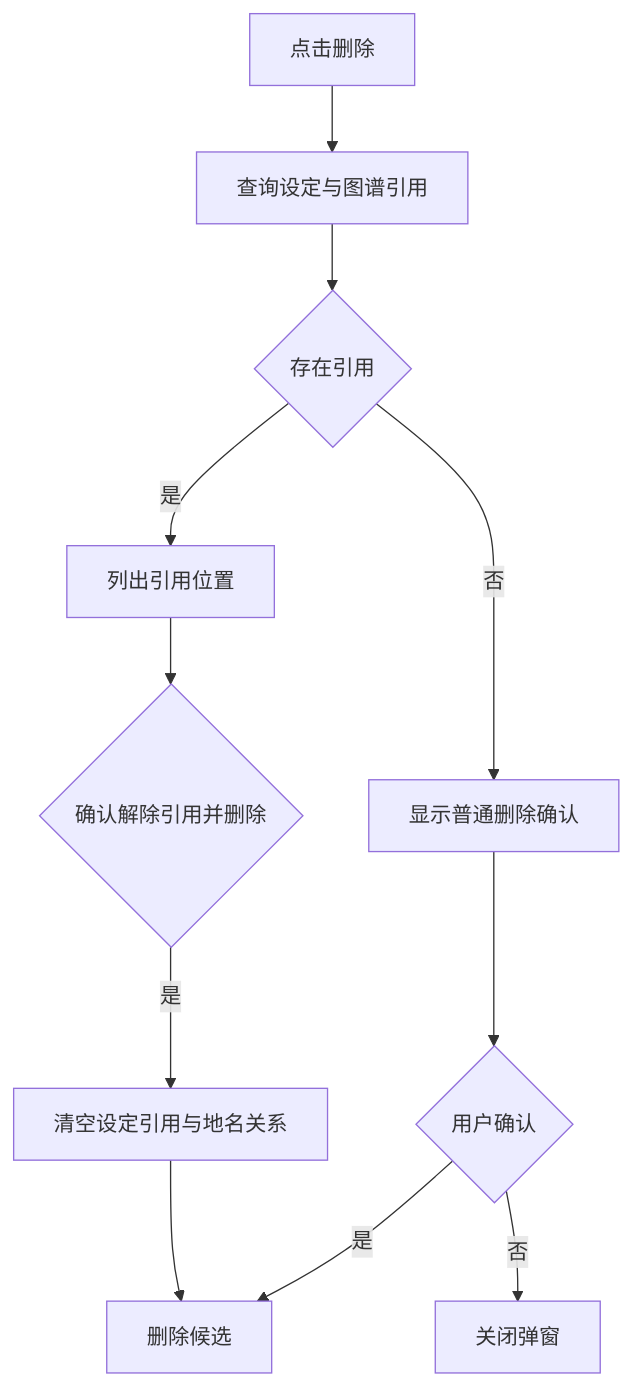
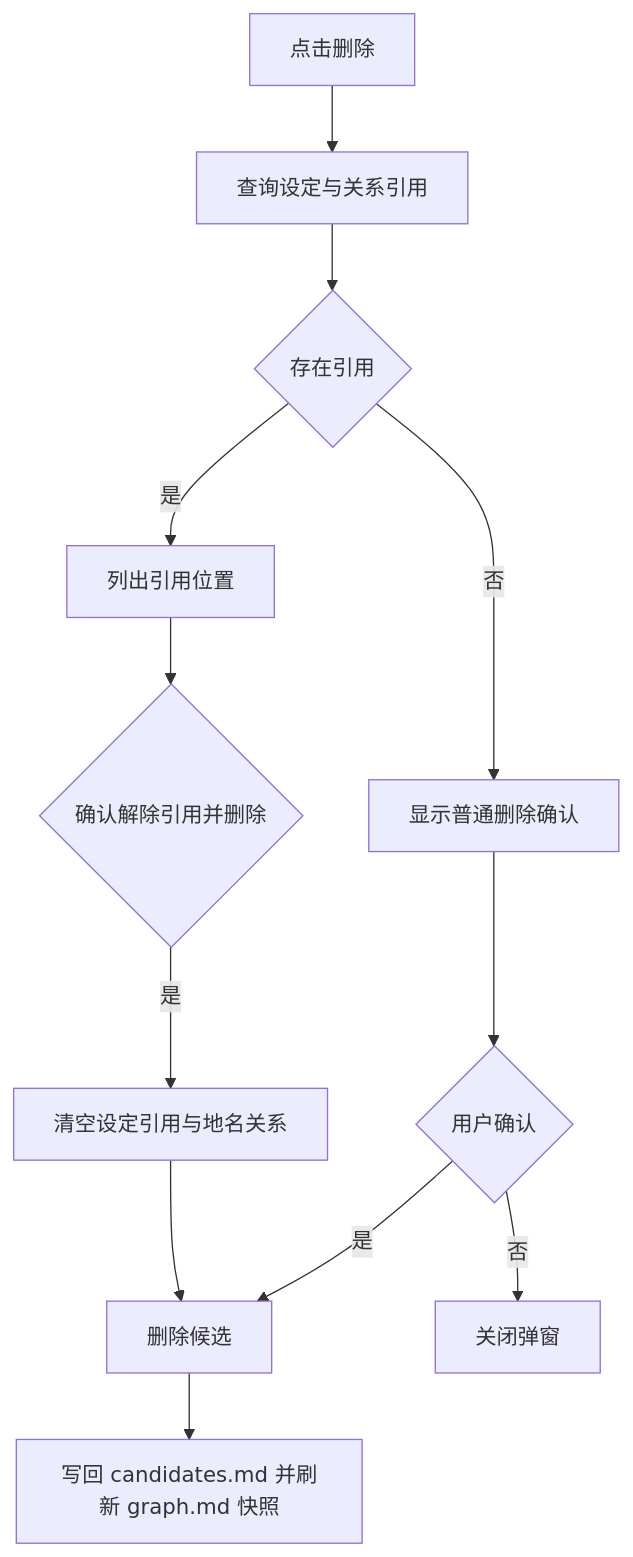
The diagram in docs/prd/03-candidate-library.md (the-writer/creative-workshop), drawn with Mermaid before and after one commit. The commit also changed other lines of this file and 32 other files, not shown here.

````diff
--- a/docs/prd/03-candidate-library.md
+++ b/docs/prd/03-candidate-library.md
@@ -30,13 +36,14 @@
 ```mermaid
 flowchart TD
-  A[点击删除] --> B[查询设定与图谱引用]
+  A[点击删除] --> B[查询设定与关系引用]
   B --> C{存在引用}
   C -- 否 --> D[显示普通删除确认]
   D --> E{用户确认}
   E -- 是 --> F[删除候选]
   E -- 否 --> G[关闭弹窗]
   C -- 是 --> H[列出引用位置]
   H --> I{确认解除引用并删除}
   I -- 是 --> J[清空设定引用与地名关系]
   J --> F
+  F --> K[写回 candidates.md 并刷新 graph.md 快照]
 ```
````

============================================================

- **Problem**
Using the material, show each line where the string "点击删除" can be found.

- **Answer to the problem**
-  A[点击删除] --> B[查询设定与图谱引用]
+  A[点击删除] --> B[查询设定与关系引用]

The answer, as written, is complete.